Operation UNITE President & CEO Nancy Hale participated in a roundtable discussion about the status of battling the drug epidemic in Kentucky on November 25, 2019, at the National Guard facilities in London.

Members of the panel included:

  • Kentucky U.S. Senator Mitch McConnell
  • White House Office of National Drug Control Policy Director James Carroll
  • Kentucky Attorney General-elect Daniel Cameron
  • U.S. Department of Agriculture State Director Hilda Legg
  • Appalachian HIDTA Director Vic Brown
  • U.S. DEA Acting Assistant Special Agent In Charge Todd Kuehnlein
  • Norman Afflack from the U.S. Marshals Service
  • Homeland Security Investigations Special Agent In Charge John Condon
  • U.S. Attorney for the Eastern District of Kentucky Robert Duncan
  • U.S. Attorney for the Western District of Kentucky Russell Coleman
  • Kentucky State Police Lt. Col. Jeremy Slinker
  • Greg Wolf from the Office of the Attorney General
  • Director of Law Enforcement for the Kentucky Department of Fish & Wildlife Services Col. Eric Gibson
  • Lexington Police Department Major David Lyons
  • Col. Gary Lewis from the Kentucky National Guard

Among those attending were Tom Handy and Commonwealth Attorney Jackie Steele, chairman and vice-chairman of the UNITE Board of Directors, respectively, along with UNITE staff and representatives of local, state and federal law enforcement agencies.

“It was a pleasure to be in Kentucky today to see the incredible work being done to get more people struggling with addiction the help they need,” Carroll said. “The Trump Administration, and all Americans, are fortunate to have great partners like Senator McConnell who choose to devote their time and energy to reversing the pattern of addiction and creating safer communities. Kentucky has made progress in accomplishing our ultimate goal: reducing the number of people dying from drug overdoses.”

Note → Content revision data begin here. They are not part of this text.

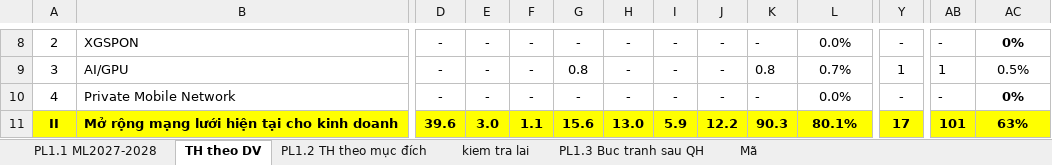
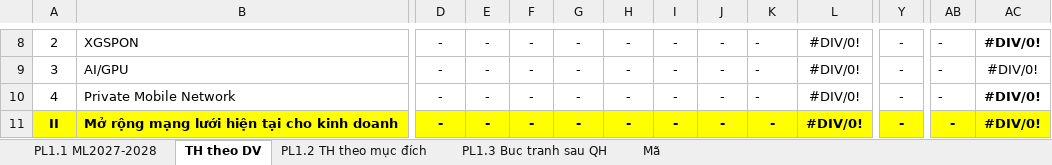
Before and after one commit to hntna/qhdc, an Excel workbook: Masterlist 2027-2028_Mau.xlsx, sheet TH theo DV, drawn as a sheet; only a part is shown, gaps mark what is left out; values as stored, in another font and other column widths than the file's, no borders; the diff covers the shown part only; the diff names each change by its address in the sheet, - before the commit and + after, or states it on an @@ line.

```diff
--- a/Masterlist 2027-2028_Mau.xlsx (sheet TH theo DV)
+++ b/Masterlist 2027-2028_Mau.xlsx (sheet TH theo DV)
-sheet tab: kiem tra lai
-L8: 0.0%
+L8: #DIV/0!
-AC8: 0%
+AC8: #DIV/0!
-G9: 0.8
+G9: -
-K9: 0.8
+K9: -
-L9: 0.7%
+L9: #DIV/0!
-Y9: 1
+Y9: -
-AB9: 1
+AB9: -
-AC9: 0.5%
+AC9: #DIV/0!
-L10: 0.0%
+L10: #DIV/0!
-AC10: 0%
+AC10: #DIV/0!
-D11: 39.6
+D11: -
-E11: 3.0
+E11: -
-F11: 1.1
+F11: -
-G11: 15.6
+G11: -
-H11: 13.0
+H11: -
-I11: 5.9
+I11: -
-J11: 12.2
+J11: -
-K11: 90.3
+K11: -
-L11: 80.1%
+L11: #DIV/0!
-Y11: 17
+Y11: -
-AB11: 101
+AB11: -
-AC11: 63%
+AC11: #DIV/0!
```
Also changed, not shown: 1 added row, 1 removed row and 280 edited cells elsewhere in this sheet, sheet PL1.1 ML2027-2028, sheet PL1.2 TH theo mục đích, sheet PL1.3 Buc tranh sau QH, 1 other file.
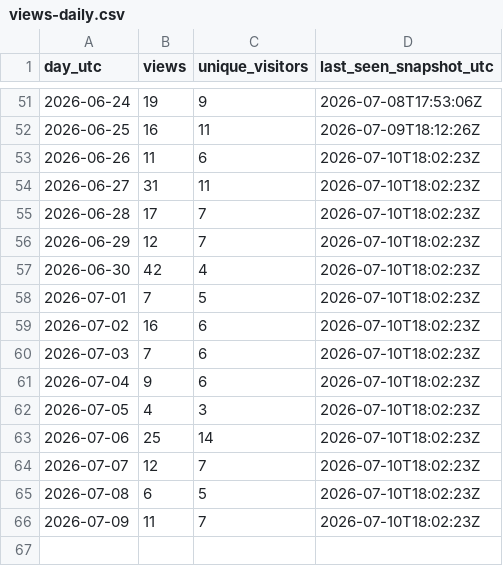
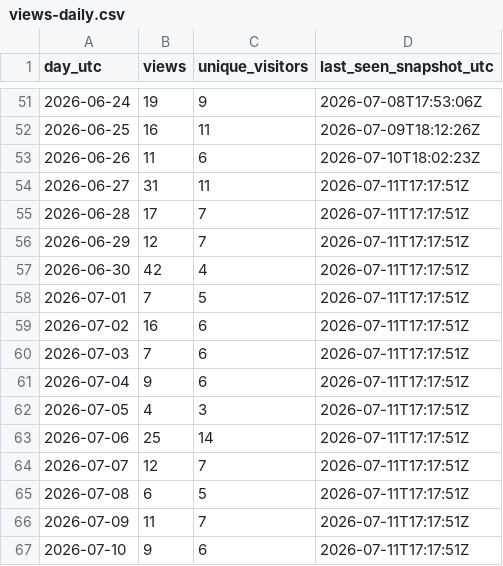
Before and after one commit to iawnfoanaowt/OneFind, a CSV file: traffic-history/views-daily.csv, drawn as a sheet; only a part is shown, gaps mark what is left out.

```diff
--- a/traffic-history/views-daily.csv
+++ b/traffic-history/views-daily.csv
@@ -53,14 +53,15 @@
 "2026-06-26","11","6","2026-07-10T18:02:23Z"
-"2026-06-27","31","11","2026-07-10T18:02:23Z"
-"2026-06-28","17","7","2026-07-10T18:02:23Z"
-"2026-06-29","12","7","2026-07-10T18:02:23Z"
-"2026-06-30","42","4","2026-07-10T18:02:23Z"
-"2026-07-01","7","5","2026-07-10T18:02:23Z"
-"2026-07-02","16","6","2026-07-10T18:02:23Z"
-"2026-07-03","7","6","2026-07-10T18:02:23Z"
-"2026-07-04","9","6","2026-07-10T18:02:23Z"
-"2026-07-05","4","3","2026-07-10T18:02:23Z"
-"2026-07-06","25","14","2026-07-10T18:02:23Z"
-"2026-07-07","12","7","2026-07-10T18:02:23Z"
-"2026-07-08","6","5","2026-07-10T18:02:23Z"
-"2026-07-09","11","7","2026-07-10T18:02:23Z"
+"2026-06-27","31","11","2026-07-11T17:17:51Z"
+"2026-06-28","17","7","2026-07-11T17:17:51Z"
+"2026-06-29","12","7","2026-07-11T17:17:51Z"
+"2026-06-30","42","4","2026-07-11T17:17:51Z"
+"2026-07-01","7","5","2026-07-11T17:17:51Z"
+"2026-07-02","16","6","2026-07-11T17:17:51Z"
+"2026-07-03","7","6","2026-07-11T17:17:51Z"
+"2026-07-04","9","6","2026-07-11T17:17:51Z"
+"2026-07-05","4","3","2026-07-11T17:17:51Z"
+"2026-07-06","25","14","2026-07-11T17:17:51Z"
+"2026-07-07","12","7","2026-07-11T17:17:51Z"
+"2026-07-08","6","5","2026-07-11T17:17:51Z"
+"2026-07-09","11","7","2026-07-11T17:17:51Z"
+"2026-07-10","9","6","2026-07-11T17:17:51Z"
```
Also changed, not shown: traffic-history/release-downloads.csv, 11 other files.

Prior to meeting with law enforcement officials, the delegation – along with Governor-Elect Andy Beshear – attended a ribbon-cutting event for the Volunteers of America Mid-States new Hope Center in Manchester. That facility allows addicted pregnant women to reside in the facility and remain drug-free during their pregnancy – another effort to battle the prescription drug and opioid epidemic that has enveloped Kentucky and other parts of the nation.

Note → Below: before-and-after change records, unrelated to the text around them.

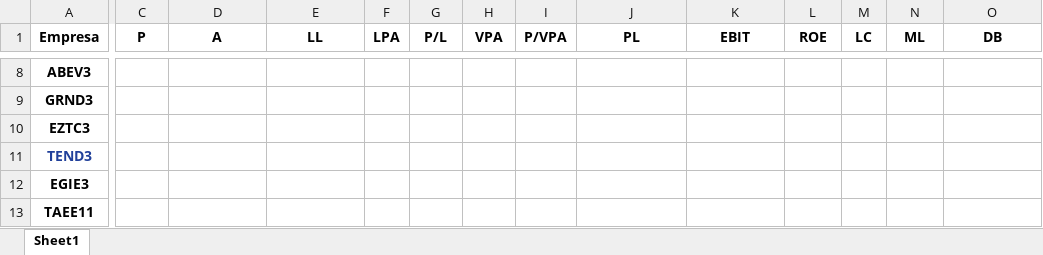
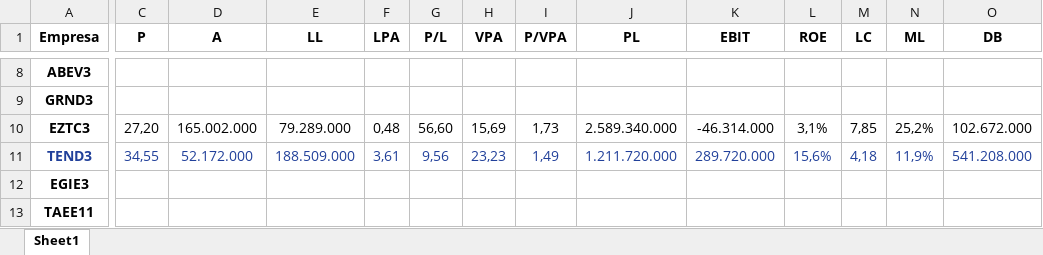
Before and after one commit to gustavoaz7/stock-info-scraper, an Excel workbook: Stock Analysis.xlsx, sheet Sheet1, drawn as a sheet; only a part is shown, gaps mark what is left out; values as stored, in another font and other column widths than the file's, no borders; the diff covers the shown part only; the diff names each change by its address in the sheet, - before the commit and + after, or states it on an @@ line.

```diff
--- a/Stock Analysis.xlsx (sheet Sheet1)
+++ b/Stock Analysis.xlsx (sheet Sheet1)
-C10 (P): (empty)
+C10 (P): 27,20
-D10 (A): (empty)
+D10 (A): 165.002.000
-E10 (LL): (empty)
+E10 (LL): 79.289.000
-F10 (LPA): (empty)
+F10 (LPA): 0,48
-G10 (P/L): (empty)
+G10 (P/L): 56,60
-H10 (VPA): (empty)
+H10 (VPA): 15,69
-I10 (P/VPA): (empty)
+I10 (P/VPA): 1,73
-J10 (PL): (empty)
+J10 (PL): 2.589.340.000
-K10 (EBIT): (empty)
+K10 (EBIT): -46.314.000
-L10 (ROE): (empty)
+L10 (ROE): 3,1%
-M10 (LC): (empty)
+M10 (LC): 7,85
-N10 (ML): (empty)
+N10 (ML): 25,2%
-O10 (DB): (empty)
+O10 (DB): 102.672.000
-C11 (P): (empty)
+C11 (P): 34,55
-D11 (A): (empty)
+D11 (A): 52.172.000
-E11 (LL): (empty)
+E11 (LL): 188.509.000
-F11 (LPA): (empty)
+F11 (LPA): 3,61
-G11 (P/L): (empty)
+G11 (P/L): 9,56
-H11 (VPA): (empty)
+H11 (VPA): 23,23
-I11 (P/VPA): (empty)
+I11 (P/VPA): 1,49
-J11 (PL): (empty)
+J11 (PL): 1.211.720.000
-K11 (EBIT): (empty)
+K11 (EBIT): 289.720.000
-L11 (ROE): (empty)
+L11 (ROE): 15,6%
-M11 (LC): (empty)
+M11 (LC): 4,18
-N11 (ML): (empty)
+N11 (ML): 11,9%
-O11 (DB): (empty)
+O11 (DB): 541.208.000
```
Also changed, not shown: 186 edited cells elsewhere in this sheet, 2 other files.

“As Kentucky continues to endure the unfortunate consequences of opioid and substance abuse, we are reinvesting in comprehensive treatment strategies,” McConnell said. “As Senate Majority Leader, I’m committed to supporting the life-saving work of Volunteers of America by championing comprehensive legislation and securing unprecedented levels of federal funding for Kentucky. As we continue to bolster our prevention, treatment and enforcement efforts, we can make important strides to stopping the tragedy of addiction from inflicting pain on more Kentucky communities.”

McConnell has been a strong advocate for fighting the scourge of drug abuse and addiction, and has consistently increased federal funding levels to battle the epidemic. Under McConnell’s leadership, Kentucky has received more than $240 million to help fight the drug epidemic and recently worked with the University of Kentucky to secure an $87 million federal grant to address opioid crisis in high-risk communities. Due to his innovative approach toward battling the epidemic, Kentucky has evolved into a model program for other states and has been recognized at the national level.

Some information for this article provided by Nita Johnson, The Sentinel-Echo.